photo: Julia Quanrud

For half a year, Minnesota Campus Compact has been working with its members and community partners to expand healthcare access and increase health literacy in critical Minnesota communities through the College Health Corps program.  So far, the five members of the College Health Corps have recruited over 1,660 volunteers who served over 6,000 hours in order to provide health access and health education to over 3,800 underserved individuals.

Want to know more?

On Monday, we’ll start to take you on a three part visual tour that samples some of the work of the College Health Corps.  Stay tuned to learn more about the great work of College Health Corps and Minnesota Campus Compact.

Discovering Asset-Focused Approaches with the College Health Corps

By Julie Plaut

Minnesota Campus Compact just held an orientation for the College Health Corps VISTAs yesterday, and the asset-mapping session was a powerful reminder of the importance of focusing on assets rather than deficits.  The individuals in the room brainstormed some of the assets they possess:  knowledge of health issues; experience with community organizing and youth development work; patience, empathy, hope; communication skills (listening, speaking, and writing); being culturally competent, tech savvy, multilingual, detail oriented, big picture thinkers.  Then we identified some of our deficits:  talking too fast or with an accent; holding stereotypes; being shy, bad at names, impatient, tactless, distracted, impulsive, tone deaf; having no sense of direction; speaking only one language; being unable to spell even in one’s native language.

A stranger walking into the room could legitimately focus on either list and treat us accordingly.  Both lists are true.  Yet the results created by focusing on one or the other would be extremely different.  When the VISTAs started considering their assets in greater depth and imagining how they might combine them to develop specific projects increasing health care access, they came up with all sorts of creative and promising ideas.  Some ideas drew on skills and connections seemingly unrelated to the issue.  Within ten minutes, for instance, building on one person’s passion for cooking, a group had sketched out a plan for healthy cooking classes that could be held in a local community center serving a low-income community, with leaders in healthcare from surrounding clinics and the State Health Department as volunteer instructors or sponsors, and with produce from a Community Supported Agriculture (CSA) farmer; benefits to the community might include healthier eating habits, greater awareness of available health care services and local foods, reduced waste, and expanded community relationships.
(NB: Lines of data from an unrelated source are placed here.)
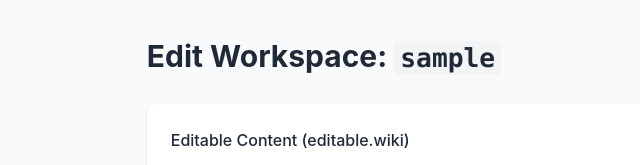
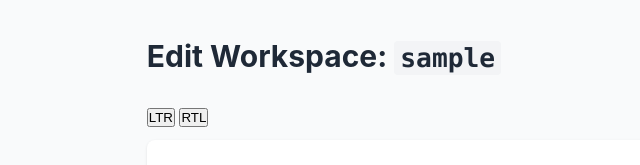
Before and after one commit to MrIbrahem/WikiHelper, a Flask app: template src/templates/edit.html in a window 1280 px wide. Shown: the part 65-230 px from the top of the page, without its empty margins (28-668 px from the left). Run offline with Flask 3, Linux system fonts and the light colour scheme; the template is opened without the code that fills it: most values are stand-ins (such as "Sample title", 1, 10 or a date in 2020); some libraries are stand-ins or nearby versions.

Commit message:
Add LTR/RTL text direction controls to edit page
Introduces buttons to switch the text direction of the editable content area between left-to-right and right-to-left. Updates CSS to support .rtl-mode and .ltr-mode classes for proper direction and alignment.

```diff
--- a/src/static/style.css
+++ b/src/static/style.css
@@ -174,7 +174,8 @@ table {
     box-shadow: 0 1px 3px rgba(0, 0, 0, 0.1);
 }
 
-th, td {
+th,
+td {
     padding: 0.75rem 1rem;
     text-align: left;
     border-bottom: 1px solid var(--border-color);
@@ -202,7 +203,8 @@ tbody tr:hover {
 }
 
 /* Forms */
-.workspace-form, .edit-form {
+.workspace-form,
+.edit-form {
     background-color: var(--card-bg);
     padding: 1.5rem;
     border-radius: 0.5rem;
@@ -415,7 +417,19 @@ code {
         flex-direction: column;
     }
 
-    .file-actions, .form-actions {
+    .file-actions,
+    .form-actions {
         flex-wrap: wrap;
     }
 }
+
+.rtl-mode {
+    direction: rtl;
+    text-align: right;
+    /* Optional: aligns text insertion point to the right */
+}
+
+.ltr-mode {
+    direction: ltr;
+    text-align: left;
+}
--- a/src/templates/edit.html
+++ b/src/templates/edit.html
@@ -5,12 +5,32 @@
 {% block content %}
 <h1>Edit Workspace: <code>{{ slug }}</code></h1>
 
+<script>
+    // document.addEventListener('DOMContentLoaded', function () {
+    function changeDirection(direction) {
+        const textarea = document.getElementById('editable_content');
+        if (direction === 'rtl') {
+            textarea.classList.remove('ltr-mode');
+            textarea.classList.add('rtl-mode');
+        } else {
+            textarea.classList.remove('rtl-mode');
+            textarea.classList.add('ltr-mode');
+        }
+    }
+
+    // });
+</script>
+
 <!-- <p class="breadcrumb">
     <a href="{{ url_for('index') }}">Home</a> &raquo;
     <a href="{{ url_for('browse_workspace', slug=slug) }}">{{ slug }}</a> &raquo;
     Edit
 </p> -->
 
+<div class="direction-controls" style="margin-bottom: 10px;">
+    <button onclick="changeDirection('ltr')">LTR</button>
+    <button onclick="changeDirection('rtl')">RTL</button>
+</div>
 <form method="POST" class="edit-form">
     <input type="hidden" name="csrf_token" value="{{ csrf_token() }}">
 
```
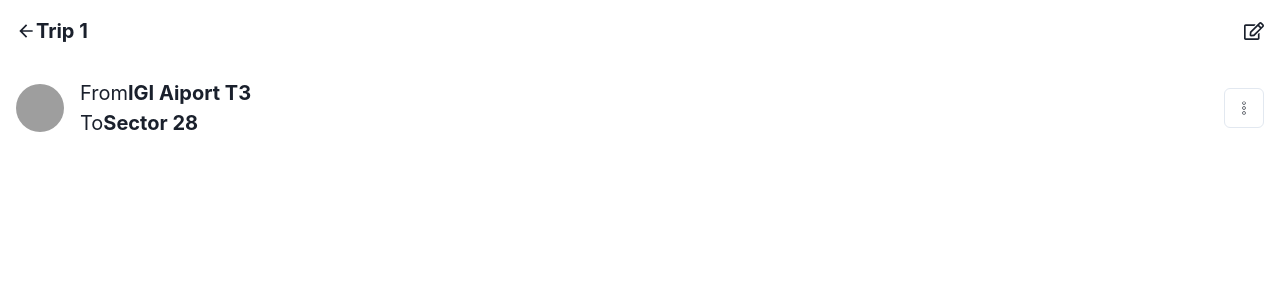
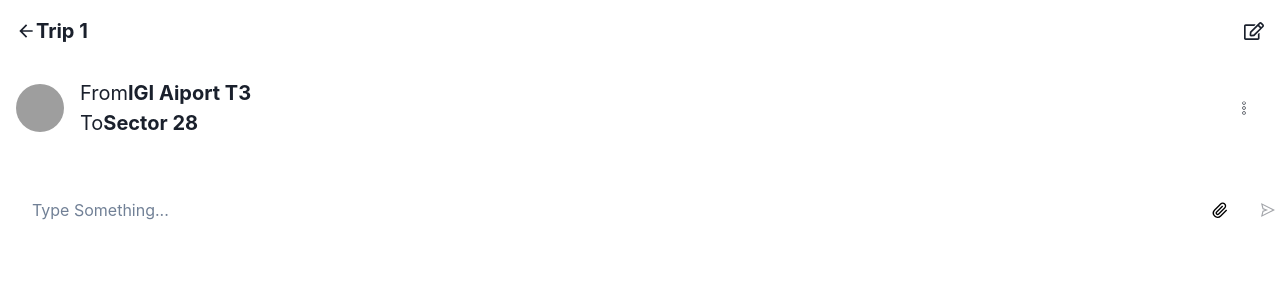
Before and after one commit to Anirudhece/corider, a React (Create React App) app: page / in a window 1280 px wide. Shown: the top 300 px of the page. Built offline with nearby package versions, Linux system fonts and the light colour scheme; grey boxes are pictures that could not be loaded.

Commit message:
bottom added

```diff
--- a/src/App.tsx
+++ b/src/App.tsx
@@ -1,12 +1,14 @@
 import React from "react";
 import Nav from "./scenes/Nav";
-import Hero from './scenes/Hero';
+import Hero from "./scenes/Hero";
+import Bottom from "./scenes/Bottom";
 
 function App() {
   return (
     <>
       <Nav />
-      <Hero/>
+      <Hero />
+      <Bottom />
     </>
   );
 }
--- /dev/null
+++ b/src/scenes/Bottom.tsx
@@ -0,0 +1,58 @@
+import React, { useState } from "react";
+import {
+  Textarea,
+  Box,
+  Flex,
+  Input,
+  Button,
+  InputGroup,
+  InputRightElement,
+} from "@chakra-ui/react";
+import { AiOutlineSend } from "react-icons/ai";
+import { GrAttachment } from "react-icons/gr";
+
+const Bottom = () => {
+  const [inputMessage, setInputMessage] = useState<string>("");
+
+  const handleSendMessage = () => {
+    alert("sbfudsf");
+  };
+
+  return (
+    <>
+      <Box p={4}>
+        <Flex w="100%" mt="5">
+          <InputGroup>
+            <Input
+              placeholder="Type Something..."
+              border="none"
+              borderRadius="none"
+              _focus={{
+                border: "1px solid black",
+              }}
+              value={inputMessage}
+              onChange={(e) => setInputMessage(e.target.value)}
+            />
+
+            <InputRightElement>
+              <Flex>
+                <Button variant="none">
+                  <GrAttachment />
+                </Button>
+                <Button
+                  variant="none"
+                  isDisabled={inputMessage.trim().length === 0}
+                  onClick={handleSendMessage}
+                >
+                  <AiOutlineSend />
+                </Button>
+              </Flex>
+            </InputRightElement>
+          </InputGroup>
+        </Flex>
+      </Box>
+    </>
+  );
+};
+
+export default Bottom;
--- a/src/scenes/Hero.tsx
+++ b/src/scenes/Hero.tsx
@@ -26,7 +26,7 @@ const IconDrop = () => {
           as={IconButton}
           aria-label="Options"
           icon={<CiMenuKebab />}
-          variant="outline"
+          variant="none"
         />
         <MenuList>
           <MenuItem icon={<MdOutlinePeopleAlt />}>Member</MenuItem>
```
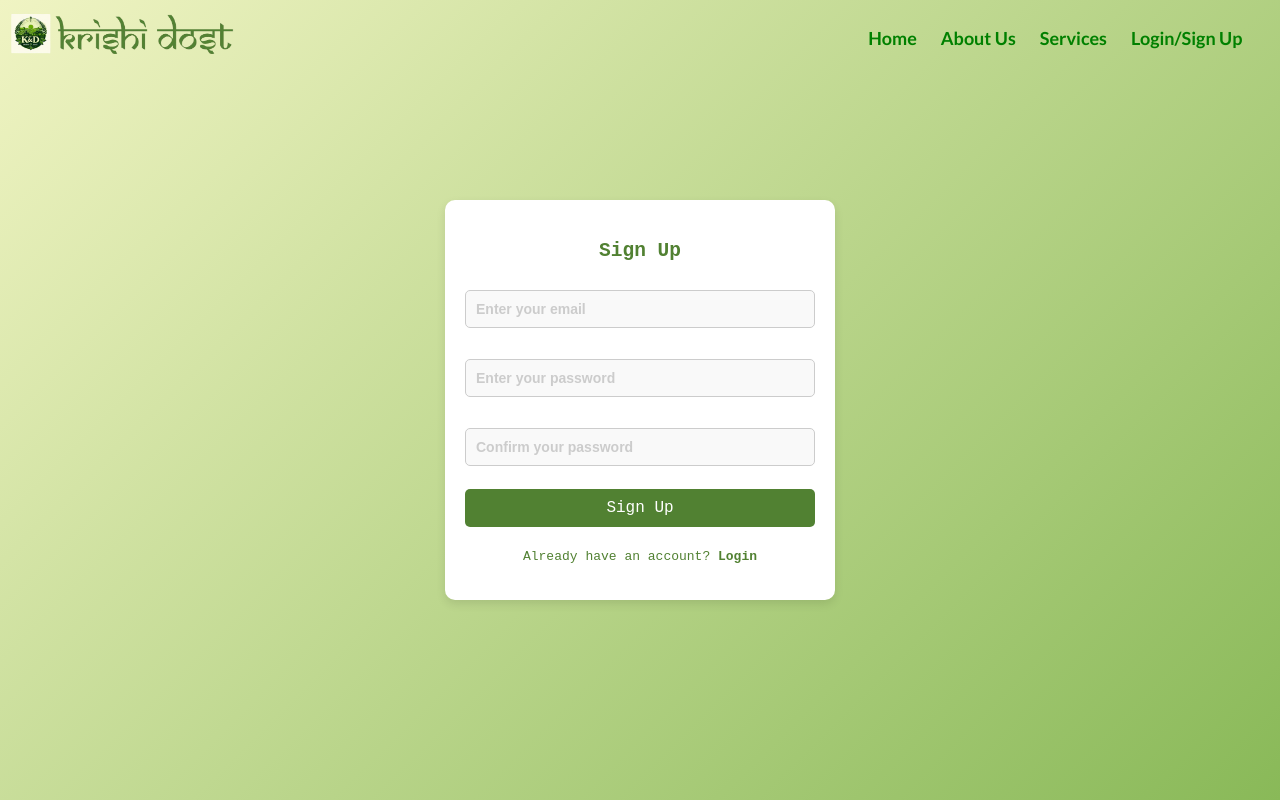
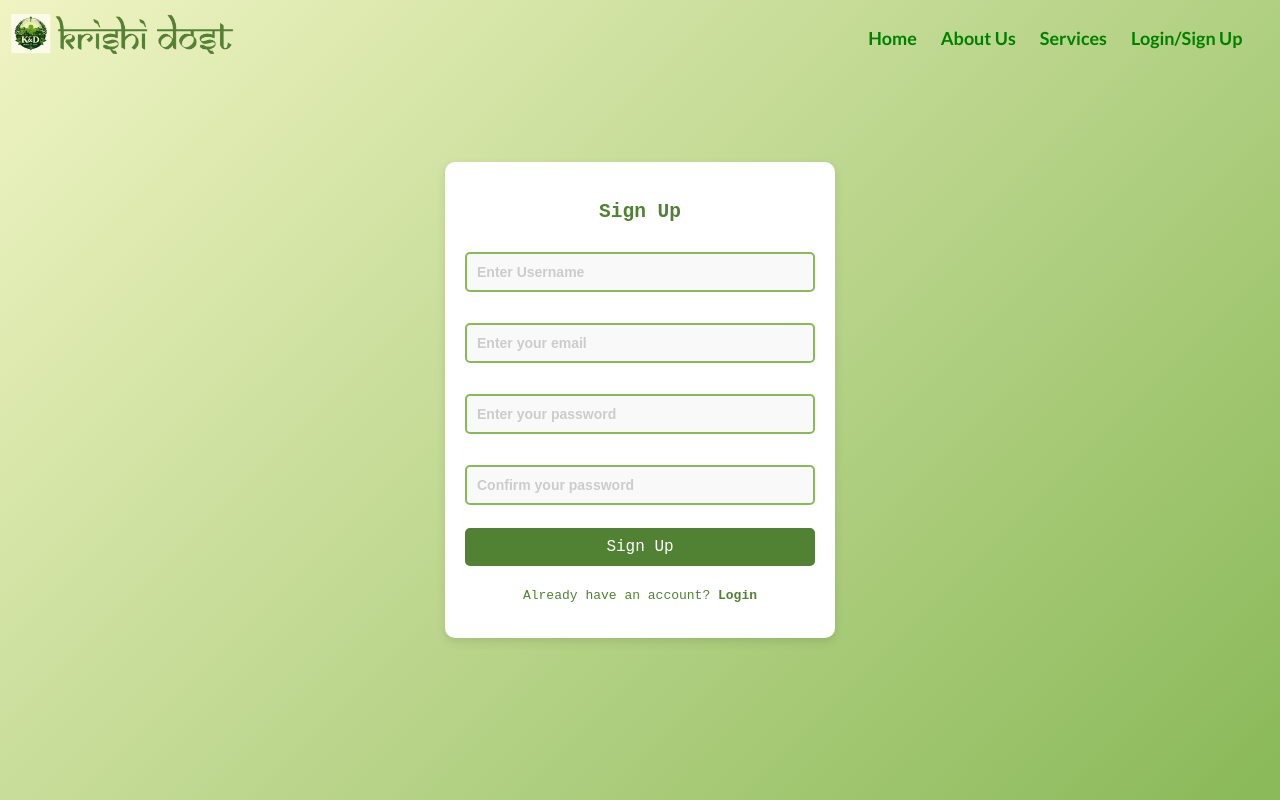
Before and after one commit to Ayush-Agarwala/krishidost, a React (Vite) app: page /auth in a window 1280 px wide. Both pictures are taken after a click on the element "Sign Up". Built offline with nearby package versions, Linux system fonts and the light colour scheme; a web font is replaced by a local one.

Commit message:
UserName Added

```diff
--- a/src/components/Auth.jsx
+++ b/src/components/Auth.jsx
@@ -14,6 +14,10 @@ const Auth = () => {
       <div className="auth-card">
         <h2>{isLogin ? 'Login' : 'Sign Up'}</h2>
         <form>
+        {!isLogin && (
+        <div>
+            <input type="text" placeholder="Enter Username" />
+          </div>)}
           <div>
             <input type="email" placeholder="Enter your email" />
           </div>
--- a/src/components/Authentication.css
+++ b/src/components/Authentication.css
@@ -1,15 +1,14 @@
-/* Container for centering the auth card */
+
 .auth-container {
-  height: 100vh; /* Full viewport height */
+  height: 100vh;
   width: 100vw;
   display: flex;
-  justify-content: center; /* Horizontally centers the card */
-  align-items: center; /* Vertically centers the card */
+  justify-content: center;
+  align-items: center;
   background: linear-gradient(135deg, #f0f4c3 0%, #89B958 100%);
-  font-family: "Nerko One", sans-serif; /* Applying font style */
+  font-family: "Nerko One", sans-serif;
 }
 
-/* Styling the authentication card */
 .auth-card {
   width: 350px;
   padding: 20px;
@@ -21,7 +20,7 @@
   font-family: monospace;
 }
 
-/* Additional form styling */
+
 .auth-card form {
   display: flex;
   flex-direction: column;
@@ -37,8 +36,8 @@
 }
 
 .auth-card form input {
+  color: #518132;
   padding: 10px;
-  border: 1px solid #ccc;
   border-radius: 5px;
   font-size: 14px;
   color: #518132;
@@ -66,27 +65,27 @@
 
 /* General input styling */
 .auth-card input {
-  width: 100%; /* Full width of the parent container */
-  padding: 12px 15px; /* Padding for a comfortable input field */
-  margin: 8px 0; /* Margin between input fields */
-  box-sizing: border-box; /* Ensures padding and border are included in the element's width and height */
-  border: 2px solid #89B958; /* Green border matching your theme */
-  border-radius: 8px; /* Rounded corners for the inputs */
-  font-size: 16px; /* Comfortable font size */
-  background-color: #f9f9f9; /* Slightly off-white background */
-  transition: border-color 0.3s, box-shadow 0.3s; /* Smooth transition for border and shadow */
+  width: 100%;
+  padding: 12px 15px;
+  margin: 8px 0;
+  box-sizing: border-box;
+  border: 2px solid #89B958;
+  border-radius: 8px;
+  font-size: 16px;
+  background-color: #f9f9f9;
+  transition: border-color 0.3s, box-shadow 0.3s;
   font-weight: bold;
 }
 
-/* Input focus effect */
+
 .auth-card input:focus {
-  border-color: #518132; /* Darker green on focus */
-  box-shadow: 0 0 5px rgba(81, 129, 50, 0.3); /* Subtle shadow on focus */
-  outline: none; /* Remove default outline */
+  border-color: #518132;
+  box-shadow: 0 0 5px rgba(81, 129, 50, 0.3);
+  outline: none;
 }
 
-/* Placeholder styling */
+
 .auth-card input::placeholder {
-  color: #ccc; /* Light grey placeholder color */
+  color: #ccc;
   /* font-style: italic; Italicize the placeholder text */
 }
```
Earlier this fall, in conversations with practitioners about Minnesota Campus Compact’s future priorities, “shifting power relationships” emerged as one of the principles that might guide our work.  While these practitioners wanted to see more shared power between higher education institutions and their community-based partners, they also sought a different interpersonal dynamic – one that encourages all people to claim their power and recognizes all people’s assets, including those of people who might traditionally be defined as “needy” or “clients” or “recipients of service.”  Research conducted by John McKnight and Jody Kretzmann supports the practitioners’ enthusiasm for this principle; a deliberate focus on discovering and mobilizing everyone’s assets is a vital common element in effective community change efforts.

The framework and exercises we used with the VISTAs draw on McKnight and Kretzmann’s Building Communities from the Inside Out, and Luther Snow’s The Power of Asset Mapping.  These books are valuable resources for anyone interested in asset-based community development — or simply effective civic work.  At the same time, not even the best texts in the world can substitute for actually thinking and talking about your gifts and others’, then mobilizing those gifts to address a common goal.